Exercise directions: Each record that follows should be repeated exactly, with no pictures carried over.

Records to use:
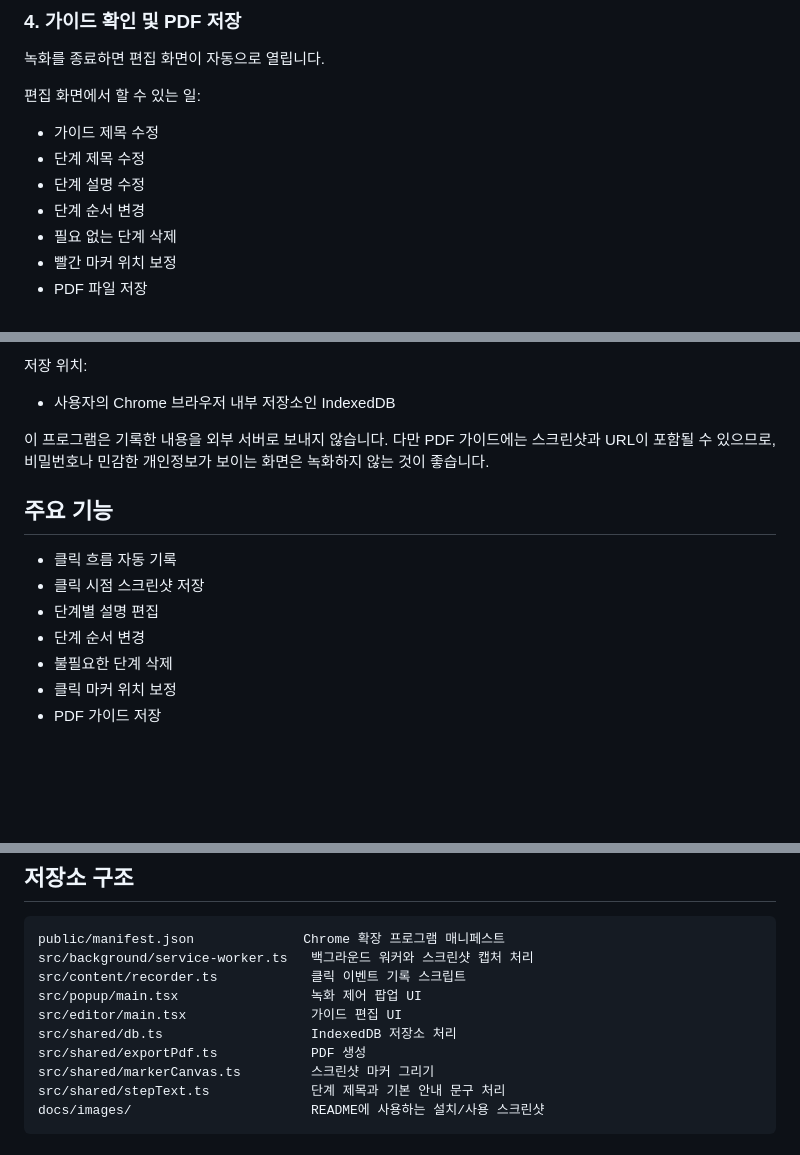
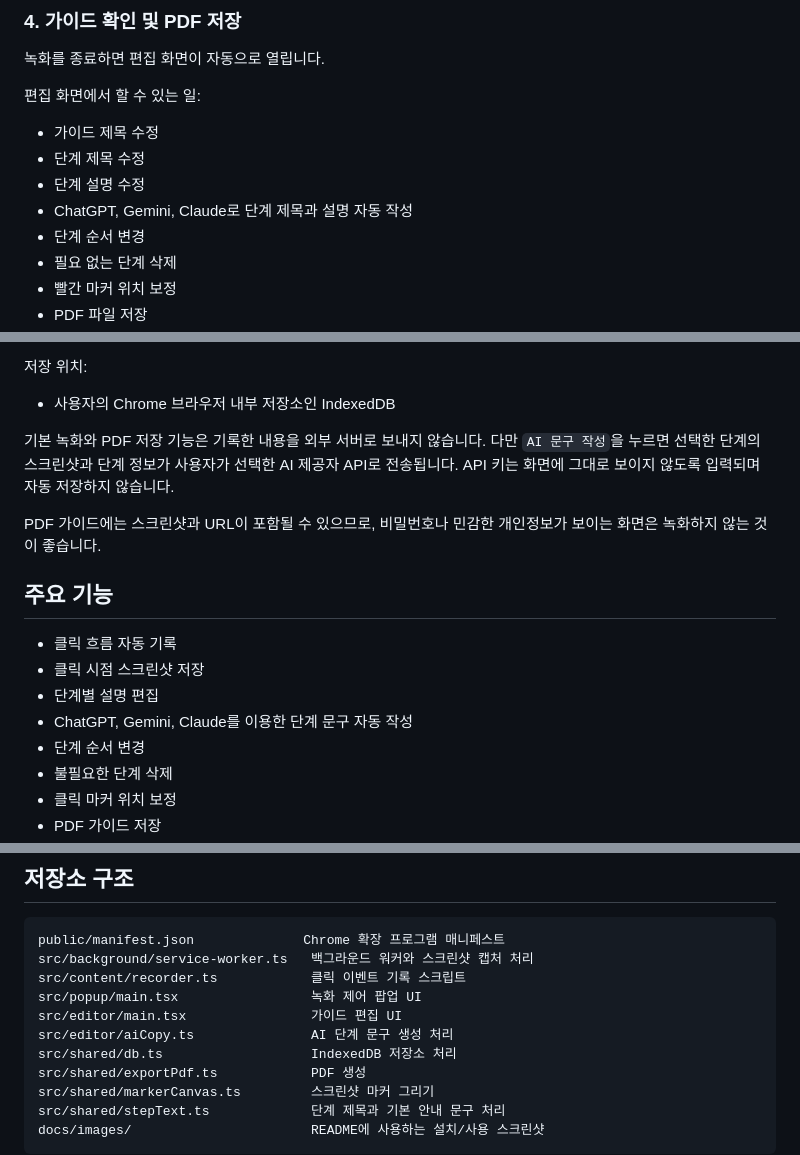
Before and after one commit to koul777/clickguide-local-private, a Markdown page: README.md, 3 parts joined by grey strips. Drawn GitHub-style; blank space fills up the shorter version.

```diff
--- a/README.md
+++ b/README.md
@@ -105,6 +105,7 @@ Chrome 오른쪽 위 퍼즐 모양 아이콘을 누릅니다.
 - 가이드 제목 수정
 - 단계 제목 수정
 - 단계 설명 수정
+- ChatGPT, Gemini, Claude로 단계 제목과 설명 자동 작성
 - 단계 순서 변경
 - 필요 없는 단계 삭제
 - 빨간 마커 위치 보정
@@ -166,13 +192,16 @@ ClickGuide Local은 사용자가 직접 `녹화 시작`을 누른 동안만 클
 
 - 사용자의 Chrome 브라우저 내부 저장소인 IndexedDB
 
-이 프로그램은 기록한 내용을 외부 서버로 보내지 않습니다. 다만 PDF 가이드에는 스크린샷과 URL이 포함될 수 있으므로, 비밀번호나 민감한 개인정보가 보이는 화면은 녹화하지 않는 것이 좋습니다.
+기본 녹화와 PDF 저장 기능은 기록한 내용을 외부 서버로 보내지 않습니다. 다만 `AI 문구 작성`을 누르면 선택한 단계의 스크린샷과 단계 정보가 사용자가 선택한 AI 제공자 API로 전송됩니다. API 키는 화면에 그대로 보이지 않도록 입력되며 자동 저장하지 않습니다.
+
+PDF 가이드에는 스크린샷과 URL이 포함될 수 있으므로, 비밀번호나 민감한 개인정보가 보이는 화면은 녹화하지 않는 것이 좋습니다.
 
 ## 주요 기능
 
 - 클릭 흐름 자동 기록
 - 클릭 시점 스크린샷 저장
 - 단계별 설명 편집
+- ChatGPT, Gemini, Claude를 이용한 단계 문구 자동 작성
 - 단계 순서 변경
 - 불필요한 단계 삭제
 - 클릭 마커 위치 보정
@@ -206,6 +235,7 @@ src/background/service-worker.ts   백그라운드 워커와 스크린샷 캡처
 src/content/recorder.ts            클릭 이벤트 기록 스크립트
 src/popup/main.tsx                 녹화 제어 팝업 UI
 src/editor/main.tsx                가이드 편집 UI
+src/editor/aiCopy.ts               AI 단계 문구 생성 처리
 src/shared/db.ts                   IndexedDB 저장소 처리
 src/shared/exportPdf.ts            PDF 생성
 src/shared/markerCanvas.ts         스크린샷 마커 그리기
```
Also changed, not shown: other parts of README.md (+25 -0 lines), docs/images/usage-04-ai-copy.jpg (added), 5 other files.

Finished exercise:
Before and after one commit to koul777/clickguide-local-private, a Markdown page: README.md, 3 parts joined by grey strips. Drawn GitHub-style; blank space fills up the shorter version.

```diff
--- a/README.md
+++ b/README.md
@@ -105,6 +105,7 @@ Chrome 오른쪽 위 퍼즐 모양 아이콘을 누릅니다.
 - 가이드 제목 수정
 - 단계 제목 수정
 - 단계 설명 수정
+- ChatGPT, Gemini, Claude로 단계 제목과 설명 자동 작성
 - 단계 순서 변경
 - 필요 없는 단계 삭제
 - 빨간 마커 위치 보정
@@ -166,13 +192,16 @@ ClickGuide Local은 사용자가 직접 `녹화 시작`을 누른 동안만 클
 
 - 사용자의 Chrome 브라우저 내부 저장소인 IndexedDB
 
-이 프로그램은 기록한 내용을 외부 서버로 보내지 않습니다. 다만 PDF 가이드에는 스크린샷과 URL이 포함될 수 있으므로, 비밀번호나 민감한 개인정보가 보이는 화면은 녹화하지 않는 것이 좋습니다.
+기본 녹화와 PDF 저장 기능은 기록한 내용을 외부 서버로 보내지 않습니다. 다만 `AI 문구 작성`을 누르면 선택한 단계의 스크린샷과 단계 정보가 사용자가 선택한 AI 제공자 API로 전송됩니다. API 키는 화면에 그대로 보이지 않도록 입력되며 자동 저장하지 않습니다.
+
+PDF 가이드에는 스크린샷과 URL이 포함될 수 있으므로, 비밀번호나 민감한 개인정보가 보이는 화면은 녹화하지 않는 것이 좋습니다.
 
 ## 주요 기능
 
 - 클릭 흐름 자동 기록
 - 클릭 시점 스크린샷 저장
 - 단계별 설명 편집
+- ChatGPT, Gemini, Claude를 이용한 단계 문구 자동 작성
 - 단계 순서 변경
 - 불필요한 단계 삭제
 - 클릭 마커 위치 보정
@@ -206,6 +235,7 @@ src/background/service-worker.ts   백그라운드 워커와 스크린샷 캡처
 src/content/recorder.ts            클릭 이벤트 기록 스크립트
 src/popup/main.tsx                 녹화 제어 팝업 UI
 src/editor/main.tsx                가이드 편집 UI
+src/editor/aiCopy.ts               AI 단계 문구 생성 처리
 src/shared/db.ts                   IndexedDB 저장소 처리
 src/shared/exportPdf.ts            PDF 생성
 src/shared/markerCanvas.ts         스크린샷 마커 그리기
```
Also changed, not shown: other parts of README.md (+25 -0 lines), docs/images/usage-04-ai-copy.jpg (added), 5 other files.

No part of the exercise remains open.